Performance artist Zhang Huan is known for pushing his body to its limits. In 1994, he slathered fish oil and honey on his naked body, attracting flies as he sat on a toilet in the filthiest public restroom in a village in China. The same year, he suspended himself from a ceiling wrapped in chains as two doctors drew his blood, which slowly trickled down onto a hot plate, sizzling as it landed. Before Lady Gaga stunned the world with her meat dress at the 2010 MTV music awards, Zhang walked around New York City in 2002, releasing doves into the air while dressed in a full-body suit made entirely of raw beef. Visceral and jarring, his art has always been a deeply physical experience for both himself and his audiences.
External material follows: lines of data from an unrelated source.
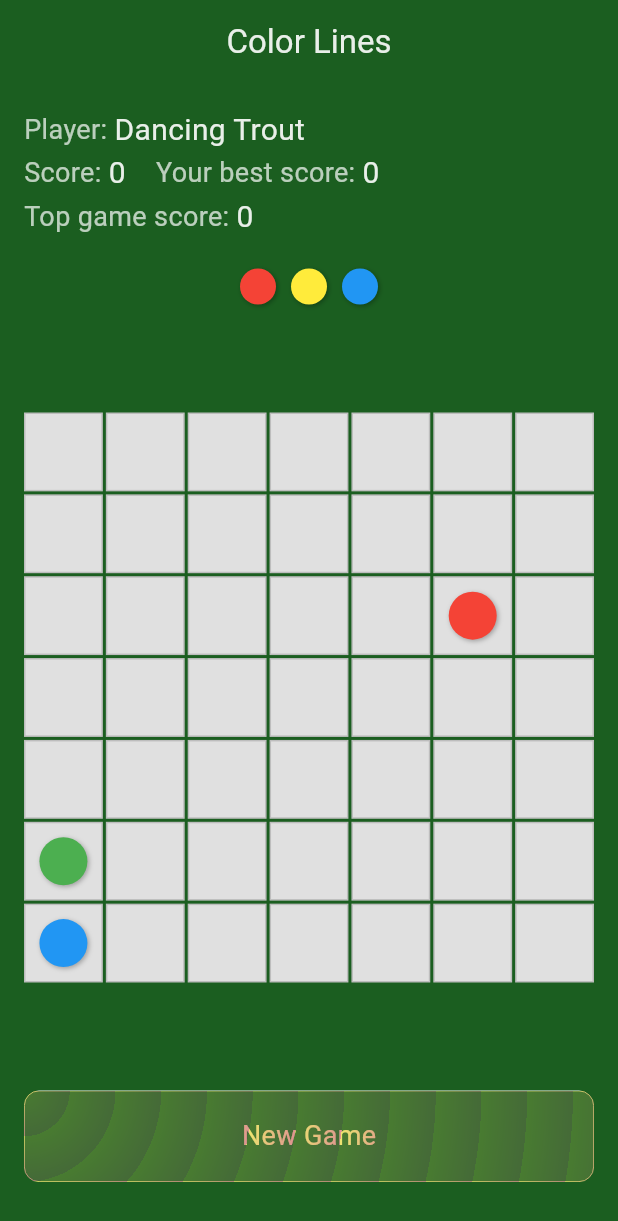
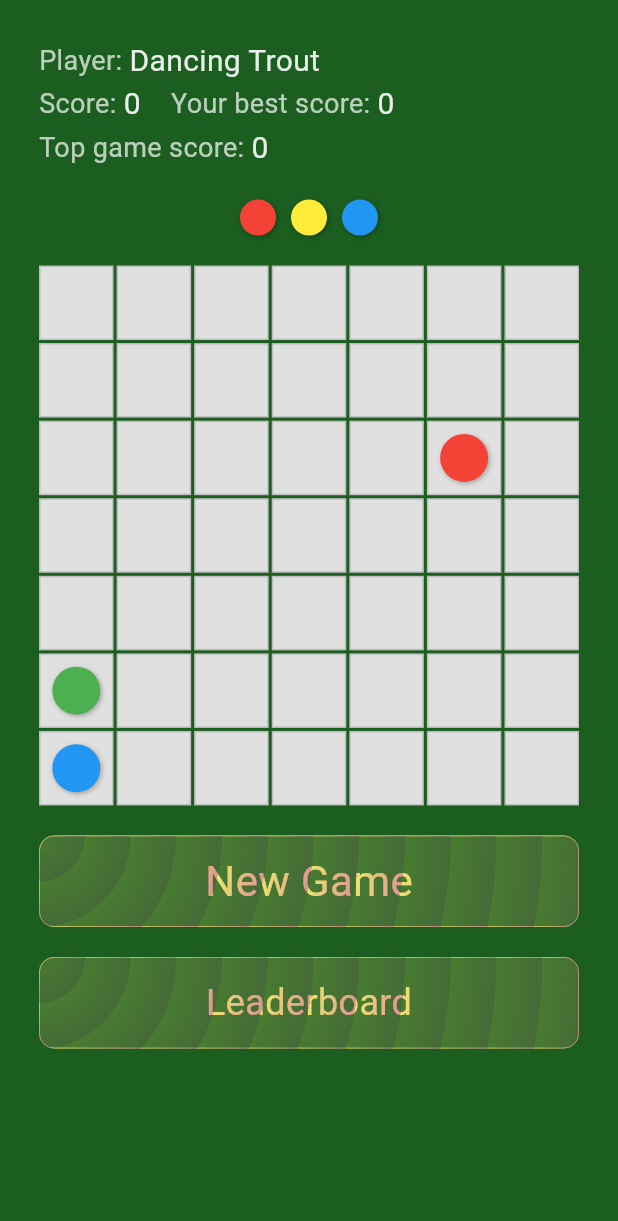
Before and after one commit to bigbott/getx_lines_game, a Flutter app: the screen it shows after launch, on a phone screen of 412 x 824 dp. Shown: the top 1221 px of the screen. Run offline on Flutter 3.47's test engine with Material 3 defaults, Android fonts, the phone set to English and light mode, and no system bars; our stand-ins replace appwrite, device_preview, get, shared_preferences; missing offline and left inert: flutter_soloud, navigation_history_observer; network calls fail.

Commit message:
small fixes

```diff
--- a/lib/app/modules/game/game_controller.dart
+++ b/lib/app/modules/game/game_controller.dart
@@ -28,7 +28,7 @@ class GameController extends GetxController with SingleGetTickerProviderMixin {
   String? userId;
   String? nickname;
 
-  bool isTest = true;
+  bool isTest = false;
 
   GameController(this._service, this._leaderboardService);
 
--- a/lib/app/modules/game/game_view.dart
+++ b/lib/app/modules/game/game_view.dart
@@ -1,5 +1,6 @@
 import 'package:flutter/material.dart';
 import 'package:get/get.dart';
+import 'package:getx_lines_game/app/routes/app_pages.dart';
 import 'package:getx_lines_game/common/ez/ez_glass_gradient_button.dart';
 import 'package:getx_lines_game/common/ez/ez_text.dart';
 import '../../data/game/lines_model.dart';
@@ -12,18 +13,15 @@ class GameView extends GetView<GameController> {
 
   @override
   Widget build(BuildContext context) {
-    return Scaffold(
-      appBar: AppBar(
-        title: const Text('Color Lines'),
-        centerTitle: true,
-      ),
-      body: Column(
+    return SafeArea(
+      child: Scaffold(
+        body: Padding(
+          padding: EdgeInsets.all(26),
+          child: Column(
             mainAxisAlignment: MainAxisAlignment.start,
-        spacing: 40,
+            spacing: 20,
             children: [
-          Padding(
-            padding: const EdgeInsets.all(16.0),
-            child: Column(
+              Column(
                 mainAxisAlignment: MainAxisAlignment.spaceBetween,
                 spacing: 20,
                 children: [
@@ -92,18 +90,22 @@ class GameView extends GetView<GameController> {
                     builder: (controller) => Row(
                       mainAxisAlignment: MainAxisAlignment.center,
                       spacing: 10,
-                    children:
-                        controller.nextBalls.map((ball) => BallWidget(ball: ball, size: 24, isSelected: false,)).toList(),
+                      children: controller.nextBalls
+                          .map((ball) => BallWidget(
+                                ball: ball,
+                                size: 24,
+                                isSelected: false,
+                              ))
+                          .toList(),
                     ),
                   ),
                 ],
-            ),
               ),
               Center(
                 child: AspectRatio(
                   aspectRatio: 1,
                   child: Container(
-                padding: const EdgeInsets.all(16.0),
+                    //  padding: const EdgeInsets.all(16.0),
                     child: GetBuilder<GameController>(
                       builder: (controller) => GridView.builder(
                         gridDelegate: SliverGridDelegateWithFixedCrossAxisCount(
@@ -148,17 +150,23 @@ class GameView extends GetView<GameController> {
                   ),
                 ),
               ),
-          Padding(
-            padding: const EdgeInsets.all(16.0),
-            child: EzGlassGradientButton(
+              EzGlassGradientButton(
                 onTap: controller.startNewGame,
-              child: const Text('New Game', style: TextStyle(fontSize: 18)),
+                child: const Text('New Game', style: TextStyle(fontSize: 28)),
               ),
+              // SizedBox(
+              //   height: 30,
+              // ),
+              EzGlassGradientButton(
+                onTap: () {
+                  Get.toNamed(Routes.LEADERBOARD);
+                },
+                child: const Text('Leaderboard', style: TextStyle(fontSize: 24)),
               ),
             ],
           ),
+        ),
+      ),
     );
   }
-
-
 }
```
Lines whose indentation alone changed are shown as unchanged.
This is perhaps why the artist’s recent forays into NFTs have elicited surprise. How does one translate a physical practice into a digital one, and why? While using and experimenting with NFTs has been an organic process for digital artists, visual and other more traditional artists have been slower to embrace them. Zhang is one of the few—especially of his generation—who have been so quick to incorporate the medium within his practice. “It’s the artist’s job to constantly create works that are new and fresh,” says Zhang, “and to raise questions, both in terms of the artistic languages they use and the content of their work.”
The artist believes that NFTs are a revolutionary mechanism for art and cultural production, in that the artist or creator maintains a larger degree of agency, which has been made possible by blockchain technology. It enables a redistribution of power via decentralisation, referring to the transfer of control and decision making from a centralised entity to a distributed network. “It’s about decentralisation as a challenge to a central authority—that’s the same responsibility an artist has. I approach NFTs in the same way as my previous works.”